» **Supplied records**:

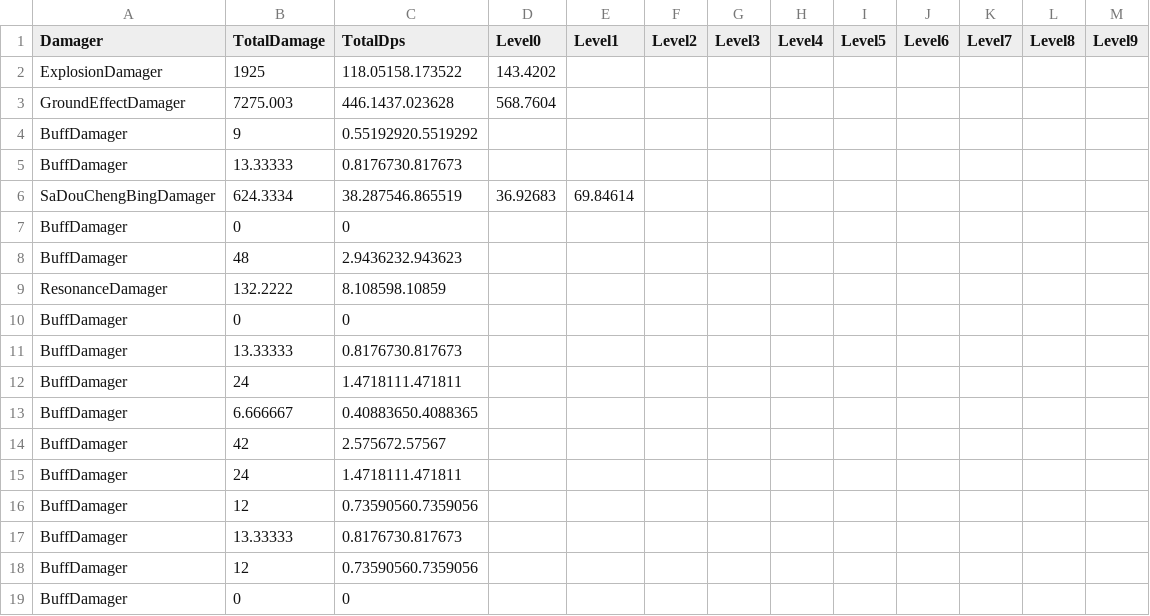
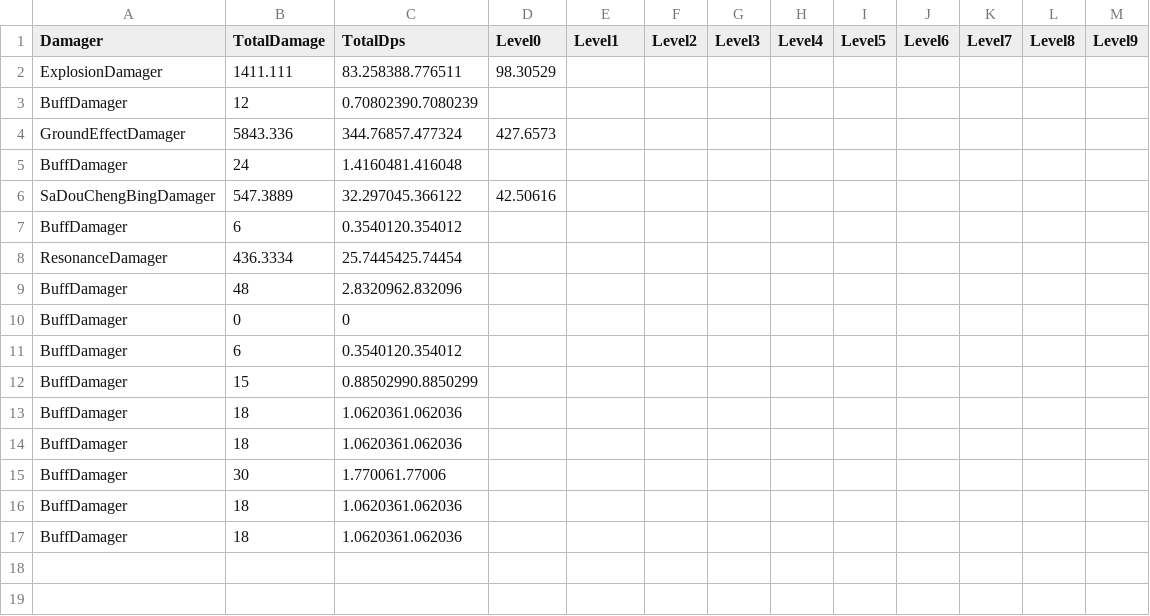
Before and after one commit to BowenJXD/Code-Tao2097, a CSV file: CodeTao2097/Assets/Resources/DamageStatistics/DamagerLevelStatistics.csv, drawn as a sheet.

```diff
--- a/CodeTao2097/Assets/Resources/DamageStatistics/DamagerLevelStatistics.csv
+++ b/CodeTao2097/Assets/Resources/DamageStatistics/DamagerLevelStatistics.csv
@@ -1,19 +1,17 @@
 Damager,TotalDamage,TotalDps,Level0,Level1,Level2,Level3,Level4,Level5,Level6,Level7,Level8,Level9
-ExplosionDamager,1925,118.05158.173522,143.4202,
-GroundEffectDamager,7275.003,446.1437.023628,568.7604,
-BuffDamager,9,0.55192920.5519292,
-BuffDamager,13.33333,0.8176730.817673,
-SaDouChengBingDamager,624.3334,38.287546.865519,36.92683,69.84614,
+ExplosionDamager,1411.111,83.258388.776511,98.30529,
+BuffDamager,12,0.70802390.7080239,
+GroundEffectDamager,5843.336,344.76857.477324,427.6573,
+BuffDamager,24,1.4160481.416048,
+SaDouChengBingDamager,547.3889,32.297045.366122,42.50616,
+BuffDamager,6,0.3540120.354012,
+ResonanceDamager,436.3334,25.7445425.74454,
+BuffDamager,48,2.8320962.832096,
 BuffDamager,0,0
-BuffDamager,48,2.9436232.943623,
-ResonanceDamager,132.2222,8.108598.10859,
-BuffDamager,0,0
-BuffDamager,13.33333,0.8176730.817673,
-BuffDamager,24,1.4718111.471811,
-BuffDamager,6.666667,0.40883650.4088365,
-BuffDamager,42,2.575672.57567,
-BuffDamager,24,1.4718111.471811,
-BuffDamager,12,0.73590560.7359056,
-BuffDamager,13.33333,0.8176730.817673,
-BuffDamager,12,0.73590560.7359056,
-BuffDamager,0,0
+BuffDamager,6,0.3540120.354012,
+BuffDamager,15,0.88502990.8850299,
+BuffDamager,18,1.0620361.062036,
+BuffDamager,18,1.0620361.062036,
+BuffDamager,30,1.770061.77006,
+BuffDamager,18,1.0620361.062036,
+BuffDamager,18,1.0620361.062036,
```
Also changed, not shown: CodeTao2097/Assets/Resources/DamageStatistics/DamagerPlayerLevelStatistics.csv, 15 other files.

» **Task brief**: Some lines above contain the word "GroundEffectDamager". Copy each of them.

» **Worked solution**:
-GroundEffectDamager,7275.003,446.1437.023628,568.7604,
+GroundEffectDamager,5843.336,344.76857.477324,427.6573,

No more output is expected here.